[[ TASK INPUTS open ]]

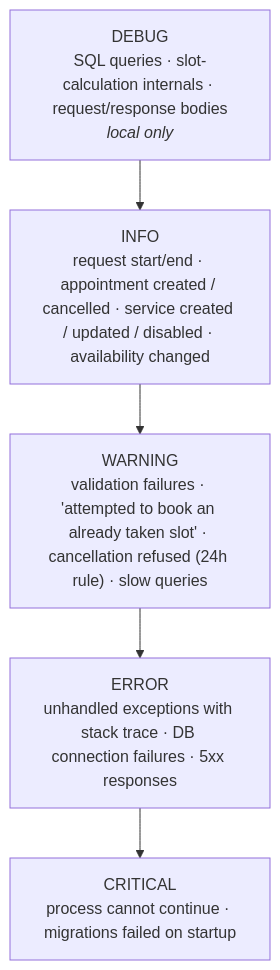
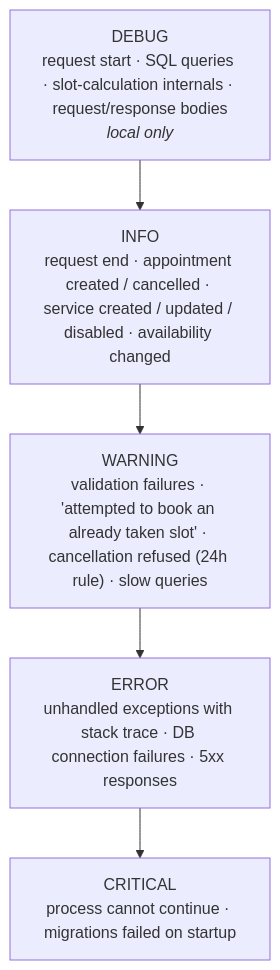
Before and after one commit to hthr240/tzamot: the diagram in docs/development/logging.md, drawn with Mermaid. The commit also changed other lines of this file and 7 other files, not shown here.

````diff
--- a/docs/development/logging.md
+++ b/docs/development/logging.md
@@ -29,9 +57,9 @@
 ```mermaid
 flowchart TB
-    D["DEBUG<br/>SQL queries · slot-calculation internals · request/response bodies<br/><i>local only</i>"]
-    I["INFO<br/>request start/end · appointment created / cancelled · service created / updated / disabled · availability changed"]
+    D["DEBUG<br/>request start · SQL queries · slot-calculation internals · request/response bodies<br/><i>local only</i>"]
+    I["INFO<br/>request end · appointment created / cancelled · service created / updated / disabled · availability changed"]
     W["WARNING<br/>validation failures · 'attempted to book an already taken slot' · cancellation refused (24h rule) · slow queries"]
     E["ERROR<br/>unhandled exceptions with stack trace · DB connection failures · 5xx responses"]
     C["CRITICAL<br/>process cannot continue · migrations failed on startup"]
     D --> I --> W --> E --> C
 ```
````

[[ TASK INPUTS closed ]]

■ ACTIVITY ■
Set down exactly the line that holds "cannot continue ·" and all lines after it to the end of the data.

■ EXERCISE OUTPUT ■
     C["CRITICAL<br/>process cannot continue · migrations failed on startup"]
     D --> I --> W --> E --> C
 ```
````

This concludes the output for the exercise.